What will it be: free will or determinism?
The second point is the paradox of free will versus determinism. In a world of causality, choice is the anomaly. This has been addressed quite nicely in many essays (even in this same site). But the western view on this issue implies some sort of entity outside the cause-effect chain that can decide and apply the will to alter the current conditions that are subject to cause and effect. In other words, cause and effect are responsible for my current conditioning but I can, by exercising my freedom, decide to go against this conditioning to change the course of events. Can you look a bit further? What exactly is that decision? How do I decide (if I really do)? We decide based on our understanding of the situation, based on our moral judgment but how did we arrive to that understanding, how did we end up with this scale of values? Aren't those also subject to previous conditions?
Whether cause and effect can be singled out or whether these causal links are stringed out chronologically in linear time is something that I don't know. Dogen Sensei (AD 1200-1253) said it's a mistake to believe that cause comes before the effect and I like that idea. If causality is really some sort of interdependent arising of phenomena that engulfs all manifestation then that would bring up the question of what comes first: cause or effect? The effect is as necessary to the cause as the cause is to the effect. In physics this could be equated to the Laplace Model.

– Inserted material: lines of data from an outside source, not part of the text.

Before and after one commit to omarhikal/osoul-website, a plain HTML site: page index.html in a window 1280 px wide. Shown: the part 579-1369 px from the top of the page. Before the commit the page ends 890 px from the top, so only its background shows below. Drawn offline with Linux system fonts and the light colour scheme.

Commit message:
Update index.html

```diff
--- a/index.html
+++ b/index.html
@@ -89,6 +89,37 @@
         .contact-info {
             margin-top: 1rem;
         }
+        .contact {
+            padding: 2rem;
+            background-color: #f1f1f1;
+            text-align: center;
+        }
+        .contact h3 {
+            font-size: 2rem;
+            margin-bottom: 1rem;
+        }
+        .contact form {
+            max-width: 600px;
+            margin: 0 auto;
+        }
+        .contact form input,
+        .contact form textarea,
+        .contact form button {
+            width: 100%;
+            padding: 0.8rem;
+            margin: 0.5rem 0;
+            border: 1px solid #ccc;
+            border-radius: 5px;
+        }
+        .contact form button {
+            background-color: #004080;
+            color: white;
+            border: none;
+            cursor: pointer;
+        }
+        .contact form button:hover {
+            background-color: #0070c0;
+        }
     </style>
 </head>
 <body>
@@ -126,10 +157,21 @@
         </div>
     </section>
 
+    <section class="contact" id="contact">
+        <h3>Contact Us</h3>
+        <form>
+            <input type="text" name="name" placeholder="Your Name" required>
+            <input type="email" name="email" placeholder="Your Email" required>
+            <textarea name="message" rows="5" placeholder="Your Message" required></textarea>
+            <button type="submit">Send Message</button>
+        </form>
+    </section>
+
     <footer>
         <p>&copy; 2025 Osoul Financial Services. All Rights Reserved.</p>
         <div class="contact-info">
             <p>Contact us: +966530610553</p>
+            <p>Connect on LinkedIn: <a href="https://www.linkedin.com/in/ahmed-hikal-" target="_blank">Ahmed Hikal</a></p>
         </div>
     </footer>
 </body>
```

Anyway, am I a determinist? The Merovingian is but he falls in his own trap, unable to see beyond his nose. And here is where things get a bit harder to explain. Choice and causality co-exist. There is no contradiction, no paradox. The flaw is not in the way things are but in the way we think they are. You see, the existence of a soul and its attribute of freedom (acting like a free agent in creation) is a value so precious to us westerners that we are willing to go all the way around a complex discussion that is flawed from the start.
The paradox arises if you think of yourself as separate from the model, if you imagine yourself as a discrete entity that interacts with the surrounding conditions. The paradox dissolves when you stop seeing yourself as different or separate from the myriad set of conditions that make you what you are. There is no 'you' making any decisions at all. There is no 'you' who is forced by a deterministic model either. In fact, you are not separate or different in any way from the model itself. The decisions you take and how you act is just the universe unfolding, flowing like a river.

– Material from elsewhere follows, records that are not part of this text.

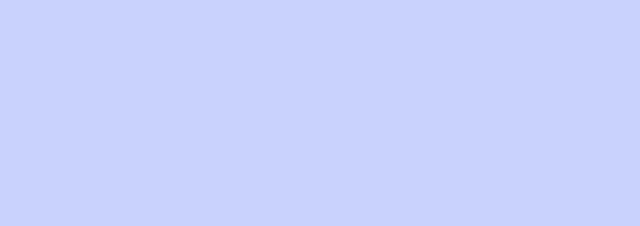
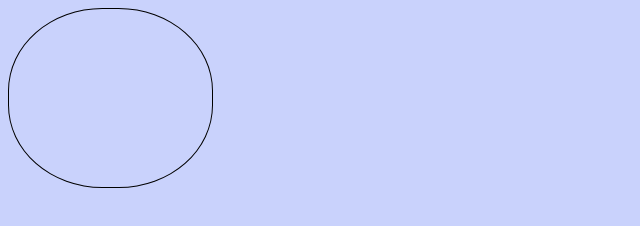
Before and after one commit to LittleLW8847/Picasso, a plain HTML site: page index.html in a window 1280 px wide. Shown: the whole page, without its empty margins (0-640 px from the left). Drawn offline with Linux system fonts and the light colour scheme.

Commit message:
forgot to commit

```diff
--- a/index.html
+++ b/index.html
@@ -5,6 +5,8 @@
         <title>fCC Cat Painting</title>
         <link rel="stylesheet" href="./styles.css">
     <body>
-
+         <main>
+            <div class="cat-head"></div>
+         </main>
     </body>
 </html>
```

Now, this is when you acknowledge that your actions are the actions of the universe. Your karma and the unfolding of the universe are not different. And yet your actions are your actions and your decisions are your decisions. You see? So at the end of the day, you realize that there is no point in wining about your present condition, there is no point in fantasizing about a different set of conditions that would be more appropriate or happy and there is also no point in giving in to a deterministic view and giving up your responsibility for your actions.
Hey, the whole Universe is pending on your next choice!
So, to finish off, I hope I didn't confuse you too much. If I did, you can always say I am just a freak full of bull. But if in some way I have made you aware of the scratch on the top of your mouth, then I am fulfilled. You see, it is the question that drives us . . .